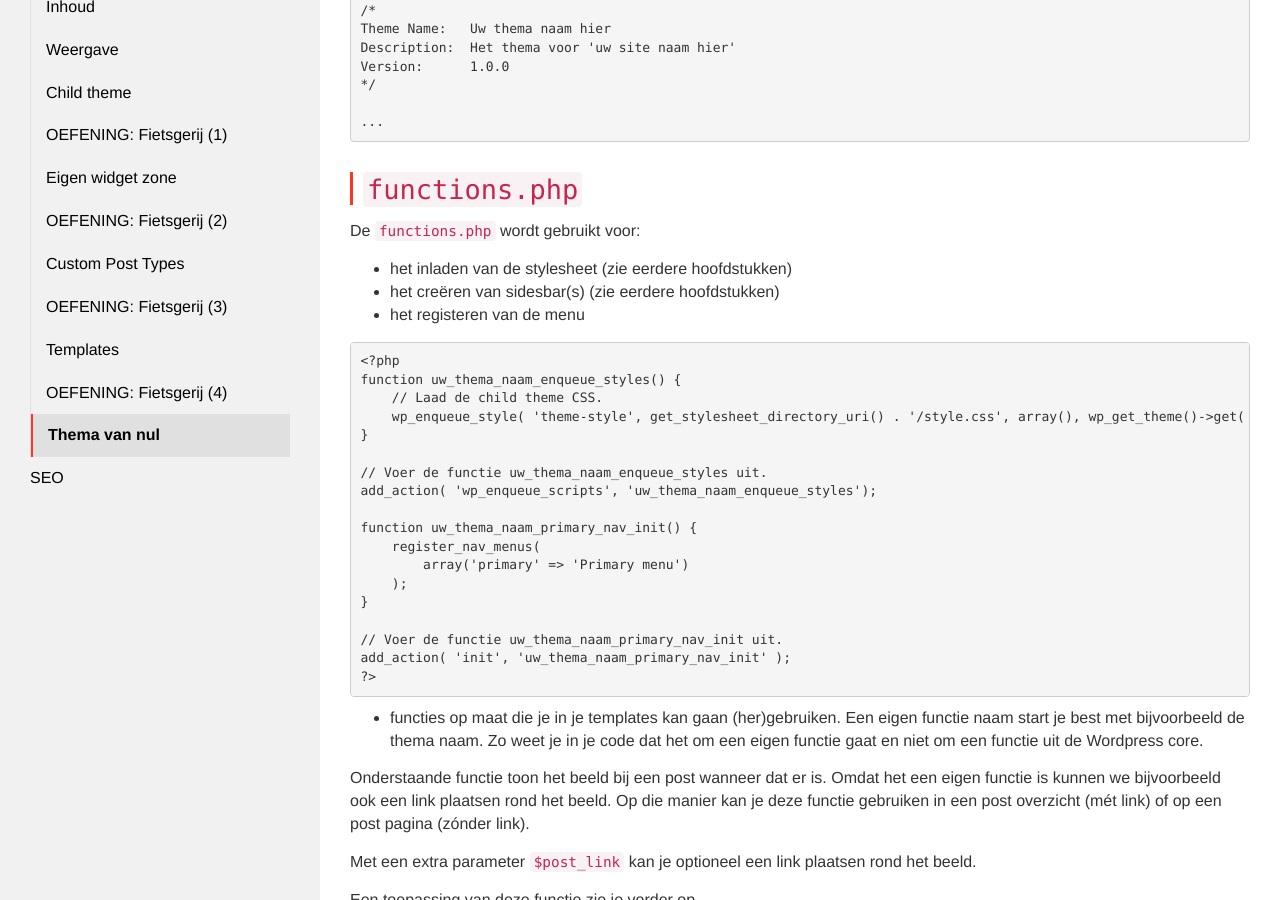
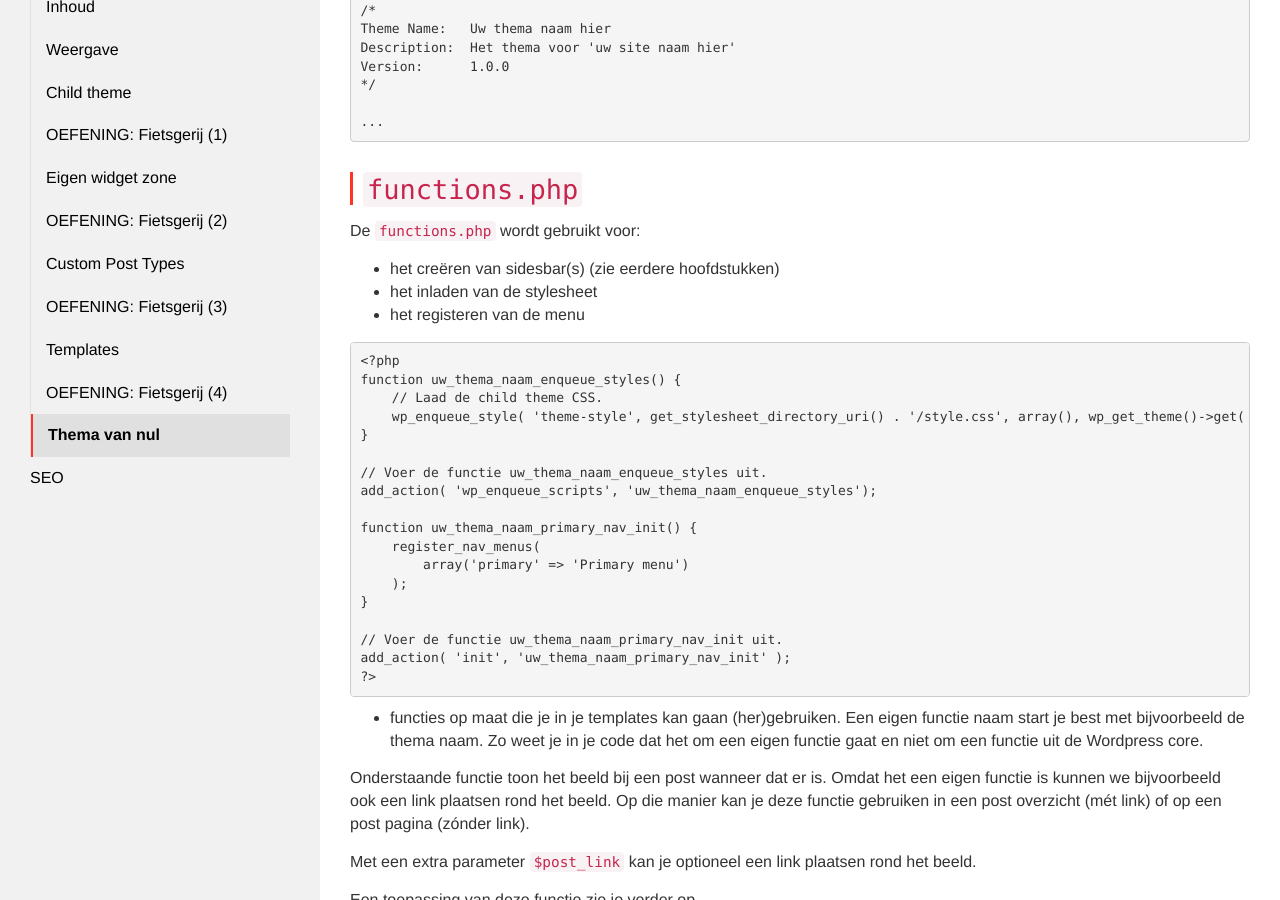
Before and after one commit to Syntra-Brussel/dynamische-webtechnieken, a Jekyll site: the page built from wordpress/thema-van-nul.md, in a window 1280 px wide and 900 px high, scrolled down 429 px. Built offline with Jekyll 4.4.1, drawn with Linux system fonts in a browser that asks for light colours; nearby versions of some CDN libraries; a script that is not in the unit is left out.

Commit message:
Update thema-van-nul.md

```diff
--- a/wordpress/thema-van-nul.md
+++ b/wordpress/thema-van-nul.md
@@ -31,8 +31,8 @@ Version:      1.0.0
 ## <code>functions.php</code>
 
 De <code>functions.php</code> wordt gebruikt voor:
-* het inladen van de stylesheet (zie eerdere hoofdstukken)
 * het creëren van sidesbar(s) (zie eerdere hoofdstukken)
+* het inladen van de stylesheet
 * het registeren van de menu
 
 <pre>
```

## Exercise objective
Repeat each entry exactly as given; no pictures belong in the copy.

## Written response
Before and after one commit to Syntra-Brussel/dynamische-webtechnieken, a Jekyll site: the page built from wordpress/thema-van-nul.md, in a window 1280 px wide and 900 px high, scrolled down 429 px. Built offline with Jekyll 4.4.1, drawn with Linux system fonts in a browser that asks for light colours; nearby versions of some CDN libraries; a script that is not in the unit is left out.

Commit message:
Update thema-van-nul.md

```diff
--- a/wordpress/thema-van-nul.md
+++ b/wordpress/thema-van-nul.md
@@ -31,8 +31,8 @@ Version:      1.0.0
 ## <code>functions.php</code>
 
 De <code>functions.php</code> wordt gebruikt voor:
-* het inladen van de stylesheet (zie eerdere hoofdstukken)
 * het creëren van sidesbar(s) (zie eerdere hoofdstukken)
+* het inladen van de stylesheet
 * het registeren van de menu
 
 <pre>
```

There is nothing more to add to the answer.